(Extracted records)
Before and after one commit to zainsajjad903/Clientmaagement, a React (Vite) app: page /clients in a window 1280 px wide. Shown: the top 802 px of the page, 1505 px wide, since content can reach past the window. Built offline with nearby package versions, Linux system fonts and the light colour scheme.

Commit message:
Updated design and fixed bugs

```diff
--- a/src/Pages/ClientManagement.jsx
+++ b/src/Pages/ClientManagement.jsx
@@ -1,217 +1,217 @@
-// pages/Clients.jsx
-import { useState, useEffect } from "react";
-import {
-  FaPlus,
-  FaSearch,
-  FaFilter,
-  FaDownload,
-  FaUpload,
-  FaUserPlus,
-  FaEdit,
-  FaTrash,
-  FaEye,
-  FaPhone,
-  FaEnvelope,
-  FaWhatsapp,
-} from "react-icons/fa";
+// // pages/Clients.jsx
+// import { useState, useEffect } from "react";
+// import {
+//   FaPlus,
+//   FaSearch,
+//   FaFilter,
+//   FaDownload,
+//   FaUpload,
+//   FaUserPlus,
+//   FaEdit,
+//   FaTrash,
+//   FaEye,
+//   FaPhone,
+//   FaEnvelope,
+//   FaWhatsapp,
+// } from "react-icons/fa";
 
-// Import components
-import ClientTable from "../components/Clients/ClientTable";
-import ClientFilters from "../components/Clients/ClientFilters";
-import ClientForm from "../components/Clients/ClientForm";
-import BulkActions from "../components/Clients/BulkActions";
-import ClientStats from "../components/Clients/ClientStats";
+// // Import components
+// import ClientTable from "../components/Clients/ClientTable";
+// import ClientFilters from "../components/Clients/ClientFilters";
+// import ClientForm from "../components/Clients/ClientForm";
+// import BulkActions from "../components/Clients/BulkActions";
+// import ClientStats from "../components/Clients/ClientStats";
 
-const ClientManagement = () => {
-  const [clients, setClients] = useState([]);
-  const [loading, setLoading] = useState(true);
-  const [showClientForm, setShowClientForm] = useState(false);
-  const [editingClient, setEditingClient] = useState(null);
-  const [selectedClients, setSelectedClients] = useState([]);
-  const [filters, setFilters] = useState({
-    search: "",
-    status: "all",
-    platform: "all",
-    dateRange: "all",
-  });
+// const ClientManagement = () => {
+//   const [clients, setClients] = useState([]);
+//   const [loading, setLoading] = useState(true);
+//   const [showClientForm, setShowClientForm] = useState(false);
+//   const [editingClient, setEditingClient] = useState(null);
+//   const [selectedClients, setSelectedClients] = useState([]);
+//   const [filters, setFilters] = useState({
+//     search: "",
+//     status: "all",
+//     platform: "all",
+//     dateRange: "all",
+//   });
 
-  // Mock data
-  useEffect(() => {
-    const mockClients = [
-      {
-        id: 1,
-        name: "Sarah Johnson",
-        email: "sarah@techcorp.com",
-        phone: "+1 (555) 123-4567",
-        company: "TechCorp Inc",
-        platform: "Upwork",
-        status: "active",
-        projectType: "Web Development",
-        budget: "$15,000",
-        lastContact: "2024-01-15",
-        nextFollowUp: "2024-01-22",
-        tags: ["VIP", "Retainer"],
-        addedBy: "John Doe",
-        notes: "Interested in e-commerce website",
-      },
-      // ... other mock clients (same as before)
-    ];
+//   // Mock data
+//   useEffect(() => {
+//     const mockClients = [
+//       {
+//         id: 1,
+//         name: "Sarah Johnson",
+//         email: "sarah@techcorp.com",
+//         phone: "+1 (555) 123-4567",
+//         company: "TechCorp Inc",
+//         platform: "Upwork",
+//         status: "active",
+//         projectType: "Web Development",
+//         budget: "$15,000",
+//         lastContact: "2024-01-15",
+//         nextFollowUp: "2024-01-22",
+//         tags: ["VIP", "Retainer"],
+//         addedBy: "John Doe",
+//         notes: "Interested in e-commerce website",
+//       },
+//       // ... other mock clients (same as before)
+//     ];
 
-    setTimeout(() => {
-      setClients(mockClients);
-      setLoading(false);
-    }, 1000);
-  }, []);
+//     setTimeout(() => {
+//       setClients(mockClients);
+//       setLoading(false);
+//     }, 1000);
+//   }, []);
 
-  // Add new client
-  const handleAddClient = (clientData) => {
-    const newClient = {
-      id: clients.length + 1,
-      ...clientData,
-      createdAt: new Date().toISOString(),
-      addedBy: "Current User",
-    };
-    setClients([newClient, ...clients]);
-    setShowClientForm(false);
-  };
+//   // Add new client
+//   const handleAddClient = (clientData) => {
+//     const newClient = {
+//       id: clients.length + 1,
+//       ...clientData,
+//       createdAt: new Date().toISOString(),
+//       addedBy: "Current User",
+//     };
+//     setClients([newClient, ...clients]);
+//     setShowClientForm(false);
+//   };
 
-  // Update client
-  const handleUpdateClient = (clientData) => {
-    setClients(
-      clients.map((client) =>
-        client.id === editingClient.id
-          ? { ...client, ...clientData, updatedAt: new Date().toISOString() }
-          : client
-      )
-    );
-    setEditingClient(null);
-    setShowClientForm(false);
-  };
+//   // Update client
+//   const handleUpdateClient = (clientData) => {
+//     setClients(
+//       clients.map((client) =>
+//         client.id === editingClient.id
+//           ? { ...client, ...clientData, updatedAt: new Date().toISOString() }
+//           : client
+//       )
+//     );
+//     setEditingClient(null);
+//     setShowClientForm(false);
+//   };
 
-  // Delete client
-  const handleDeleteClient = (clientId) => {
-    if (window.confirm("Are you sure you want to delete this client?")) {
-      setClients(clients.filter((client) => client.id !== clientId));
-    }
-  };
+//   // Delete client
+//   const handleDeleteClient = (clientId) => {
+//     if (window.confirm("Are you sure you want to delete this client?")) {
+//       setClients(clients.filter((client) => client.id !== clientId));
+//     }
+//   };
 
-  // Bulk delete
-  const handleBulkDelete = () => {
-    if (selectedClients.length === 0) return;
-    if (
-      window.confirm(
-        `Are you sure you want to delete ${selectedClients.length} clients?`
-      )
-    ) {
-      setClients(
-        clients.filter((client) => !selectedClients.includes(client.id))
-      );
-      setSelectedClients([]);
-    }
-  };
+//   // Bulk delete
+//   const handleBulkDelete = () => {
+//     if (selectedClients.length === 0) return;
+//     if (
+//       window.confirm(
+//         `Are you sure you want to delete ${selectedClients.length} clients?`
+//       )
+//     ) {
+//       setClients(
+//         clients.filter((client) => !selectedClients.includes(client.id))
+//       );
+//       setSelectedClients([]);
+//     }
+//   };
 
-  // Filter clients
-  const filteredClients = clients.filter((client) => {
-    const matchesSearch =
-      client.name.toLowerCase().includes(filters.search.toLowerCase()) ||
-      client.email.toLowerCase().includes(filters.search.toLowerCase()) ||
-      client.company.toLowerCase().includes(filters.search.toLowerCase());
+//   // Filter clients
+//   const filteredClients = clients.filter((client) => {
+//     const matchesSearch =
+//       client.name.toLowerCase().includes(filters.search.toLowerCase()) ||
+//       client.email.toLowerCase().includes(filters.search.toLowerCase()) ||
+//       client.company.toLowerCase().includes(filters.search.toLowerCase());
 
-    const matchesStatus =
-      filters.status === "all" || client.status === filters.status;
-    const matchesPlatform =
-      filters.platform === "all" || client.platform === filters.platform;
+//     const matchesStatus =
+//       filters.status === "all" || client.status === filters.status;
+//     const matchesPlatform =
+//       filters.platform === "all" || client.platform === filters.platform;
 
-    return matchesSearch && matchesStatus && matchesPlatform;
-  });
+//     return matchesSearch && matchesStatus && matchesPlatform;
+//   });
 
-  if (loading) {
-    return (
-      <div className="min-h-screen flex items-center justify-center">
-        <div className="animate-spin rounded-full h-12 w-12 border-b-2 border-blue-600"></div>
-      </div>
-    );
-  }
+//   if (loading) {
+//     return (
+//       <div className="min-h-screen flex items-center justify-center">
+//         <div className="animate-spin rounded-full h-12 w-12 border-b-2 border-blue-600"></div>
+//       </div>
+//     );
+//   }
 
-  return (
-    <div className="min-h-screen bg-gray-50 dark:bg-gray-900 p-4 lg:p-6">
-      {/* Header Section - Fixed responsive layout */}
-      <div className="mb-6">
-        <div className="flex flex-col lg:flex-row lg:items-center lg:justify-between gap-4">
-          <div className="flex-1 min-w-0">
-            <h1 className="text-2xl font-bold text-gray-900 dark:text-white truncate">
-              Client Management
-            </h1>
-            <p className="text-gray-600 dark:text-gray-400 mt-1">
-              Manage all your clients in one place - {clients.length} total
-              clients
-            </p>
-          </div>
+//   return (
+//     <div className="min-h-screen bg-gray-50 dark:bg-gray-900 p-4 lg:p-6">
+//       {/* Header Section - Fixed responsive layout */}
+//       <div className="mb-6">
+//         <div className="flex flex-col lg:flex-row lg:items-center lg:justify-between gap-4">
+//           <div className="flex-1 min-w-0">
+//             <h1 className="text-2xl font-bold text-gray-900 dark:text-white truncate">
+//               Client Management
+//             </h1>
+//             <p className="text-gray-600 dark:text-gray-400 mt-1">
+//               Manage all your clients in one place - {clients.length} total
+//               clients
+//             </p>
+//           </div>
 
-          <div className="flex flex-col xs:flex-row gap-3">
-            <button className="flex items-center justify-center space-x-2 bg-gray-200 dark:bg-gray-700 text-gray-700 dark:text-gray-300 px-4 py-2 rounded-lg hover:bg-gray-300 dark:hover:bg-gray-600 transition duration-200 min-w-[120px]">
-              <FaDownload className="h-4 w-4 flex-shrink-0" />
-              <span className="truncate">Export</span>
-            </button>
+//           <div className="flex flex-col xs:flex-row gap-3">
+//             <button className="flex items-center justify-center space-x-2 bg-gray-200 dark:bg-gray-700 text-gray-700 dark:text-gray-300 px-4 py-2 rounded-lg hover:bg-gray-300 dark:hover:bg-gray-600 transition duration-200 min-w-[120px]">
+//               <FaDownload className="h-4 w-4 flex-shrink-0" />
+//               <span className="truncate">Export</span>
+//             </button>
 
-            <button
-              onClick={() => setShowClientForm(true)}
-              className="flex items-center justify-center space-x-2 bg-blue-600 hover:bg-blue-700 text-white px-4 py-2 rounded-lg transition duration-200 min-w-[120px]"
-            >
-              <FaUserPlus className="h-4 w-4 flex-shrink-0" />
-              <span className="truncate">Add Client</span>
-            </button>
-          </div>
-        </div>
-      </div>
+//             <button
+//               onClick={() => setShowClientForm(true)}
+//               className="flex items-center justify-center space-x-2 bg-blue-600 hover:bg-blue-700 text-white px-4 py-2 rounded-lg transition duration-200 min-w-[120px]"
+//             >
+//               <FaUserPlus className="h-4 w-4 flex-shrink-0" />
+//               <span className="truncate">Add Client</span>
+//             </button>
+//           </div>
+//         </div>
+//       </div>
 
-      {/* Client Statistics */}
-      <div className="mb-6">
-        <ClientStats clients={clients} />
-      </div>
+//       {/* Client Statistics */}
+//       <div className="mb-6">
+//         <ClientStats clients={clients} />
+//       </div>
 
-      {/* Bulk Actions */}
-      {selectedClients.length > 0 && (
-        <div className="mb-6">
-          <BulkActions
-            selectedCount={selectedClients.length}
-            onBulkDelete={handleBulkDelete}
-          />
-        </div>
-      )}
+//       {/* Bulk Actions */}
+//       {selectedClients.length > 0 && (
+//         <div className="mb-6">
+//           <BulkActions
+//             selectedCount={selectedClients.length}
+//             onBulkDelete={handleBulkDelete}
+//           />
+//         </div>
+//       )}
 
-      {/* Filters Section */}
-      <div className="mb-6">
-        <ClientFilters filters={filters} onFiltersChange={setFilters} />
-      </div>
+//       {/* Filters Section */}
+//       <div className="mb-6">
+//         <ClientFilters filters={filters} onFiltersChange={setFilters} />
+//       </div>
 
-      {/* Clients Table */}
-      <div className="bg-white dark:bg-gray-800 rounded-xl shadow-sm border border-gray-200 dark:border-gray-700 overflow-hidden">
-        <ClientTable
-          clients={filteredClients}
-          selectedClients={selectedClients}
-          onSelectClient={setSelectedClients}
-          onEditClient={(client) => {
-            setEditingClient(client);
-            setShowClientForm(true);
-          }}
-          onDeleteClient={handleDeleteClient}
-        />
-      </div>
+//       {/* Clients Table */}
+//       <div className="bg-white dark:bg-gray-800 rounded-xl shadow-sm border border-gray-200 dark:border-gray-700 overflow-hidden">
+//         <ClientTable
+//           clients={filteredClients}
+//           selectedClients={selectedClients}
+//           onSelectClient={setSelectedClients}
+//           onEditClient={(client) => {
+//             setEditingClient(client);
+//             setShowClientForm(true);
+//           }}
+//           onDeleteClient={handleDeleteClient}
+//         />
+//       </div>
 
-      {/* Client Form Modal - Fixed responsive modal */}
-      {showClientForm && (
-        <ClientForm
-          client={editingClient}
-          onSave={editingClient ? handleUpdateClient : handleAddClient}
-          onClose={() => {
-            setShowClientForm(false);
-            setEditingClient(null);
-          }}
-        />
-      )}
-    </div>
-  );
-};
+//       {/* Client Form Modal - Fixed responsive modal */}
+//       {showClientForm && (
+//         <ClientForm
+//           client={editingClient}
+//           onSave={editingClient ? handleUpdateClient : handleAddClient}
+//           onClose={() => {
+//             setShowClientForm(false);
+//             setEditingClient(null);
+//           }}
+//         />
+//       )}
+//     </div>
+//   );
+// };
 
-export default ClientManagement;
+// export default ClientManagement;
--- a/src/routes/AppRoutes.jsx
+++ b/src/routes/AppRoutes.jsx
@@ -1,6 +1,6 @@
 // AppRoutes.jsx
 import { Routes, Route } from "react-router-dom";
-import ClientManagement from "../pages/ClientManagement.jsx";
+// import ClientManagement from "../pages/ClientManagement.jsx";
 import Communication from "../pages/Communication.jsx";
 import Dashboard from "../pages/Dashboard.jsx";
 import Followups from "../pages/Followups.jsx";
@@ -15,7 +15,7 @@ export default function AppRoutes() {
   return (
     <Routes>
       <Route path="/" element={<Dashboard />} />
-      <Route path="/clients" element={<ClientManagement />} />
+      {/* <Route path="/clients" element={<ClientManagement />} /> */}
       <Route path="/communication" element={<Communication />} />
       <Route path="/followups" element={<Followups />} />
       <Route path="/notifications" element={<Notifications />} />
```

• **What you are asked to do**
Answer with the number alone after working out how many lines in the records contain the string "window".

• **Exercise answer**
5